> **What is being asked**: Lines from the entries below that hold "dropna" form the answer; copy all of them.

> **Input**:
* * *

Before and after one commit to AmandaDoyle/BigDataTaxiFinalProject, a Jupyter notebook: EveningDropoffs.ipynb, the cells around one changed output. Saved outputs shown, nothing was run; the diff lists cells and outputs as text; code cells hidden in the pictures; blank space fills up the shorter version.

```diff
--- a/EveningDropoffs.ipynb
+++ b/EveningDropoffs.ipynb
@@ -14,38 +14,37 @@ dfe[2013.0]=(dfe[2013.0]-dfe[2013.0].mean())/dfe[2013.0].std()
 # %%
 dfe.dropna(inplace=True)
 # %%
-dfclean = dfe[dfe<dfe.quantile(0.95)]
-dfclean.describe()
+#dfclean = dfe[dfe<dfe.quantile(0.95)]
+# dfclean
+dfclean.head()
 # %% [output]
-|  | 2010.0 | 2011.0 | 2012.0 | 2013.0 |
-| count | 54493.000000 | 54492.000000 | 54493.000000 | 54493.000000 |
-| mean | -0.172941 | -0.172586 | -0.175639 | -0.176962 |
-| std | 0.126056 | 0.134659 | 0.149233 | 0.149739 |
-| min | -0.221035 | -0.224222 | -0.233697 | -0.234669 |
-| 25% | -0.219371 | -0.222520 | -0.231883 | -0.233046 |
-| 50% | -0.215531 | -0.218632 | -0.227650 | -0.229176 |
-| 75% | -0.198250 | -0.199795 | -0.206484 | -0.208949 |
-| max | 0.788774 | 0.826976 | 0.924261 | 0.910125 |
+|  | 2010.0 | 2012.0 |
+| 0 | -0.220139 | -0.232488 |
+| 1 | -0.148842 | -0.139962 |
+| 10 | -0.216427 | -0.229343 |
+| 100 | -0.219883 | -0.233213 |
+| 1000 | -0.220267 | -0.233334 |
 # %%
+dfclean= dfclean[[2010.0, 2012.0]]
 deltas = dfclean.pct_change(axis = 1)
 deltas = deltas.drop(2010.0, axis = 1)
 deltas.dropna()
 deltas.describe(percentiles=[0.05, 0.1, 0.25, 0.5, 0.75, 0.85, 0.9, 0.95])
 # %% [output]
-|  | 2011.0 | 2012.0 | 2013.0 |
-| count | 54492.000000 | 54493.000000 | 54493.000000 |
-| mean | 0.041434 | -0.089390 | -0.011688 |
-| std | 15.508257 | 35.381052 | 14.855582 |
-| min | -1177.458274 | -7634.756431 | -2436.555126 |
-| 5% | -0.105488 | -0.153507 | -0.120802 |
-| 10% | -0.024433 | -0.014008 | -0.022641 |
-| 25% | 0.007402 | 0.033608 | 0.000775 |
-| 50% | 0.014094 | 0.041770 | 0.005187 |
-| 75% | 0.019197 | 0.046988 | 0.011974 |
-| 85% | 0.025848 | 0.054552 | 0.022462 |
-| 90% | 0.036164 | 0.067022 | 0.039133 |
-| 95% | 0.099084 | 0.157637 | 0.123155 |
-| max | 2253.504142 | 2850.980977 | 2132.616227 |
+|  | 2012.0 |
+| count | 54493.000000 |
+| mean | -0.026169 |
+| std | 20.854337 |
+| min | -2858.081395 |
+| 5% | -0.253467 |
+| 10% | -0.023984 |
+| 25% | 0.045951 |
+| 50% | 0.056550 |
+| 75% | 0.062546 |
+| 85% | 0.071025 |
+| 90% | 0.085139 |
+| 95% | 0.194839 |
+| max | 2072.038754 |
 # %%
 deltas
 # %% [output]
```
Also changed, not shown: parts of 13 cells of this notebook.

* * *

> **Output for this exercise**:
 dfe.dropna(inplace=True)
 deltas.dropna()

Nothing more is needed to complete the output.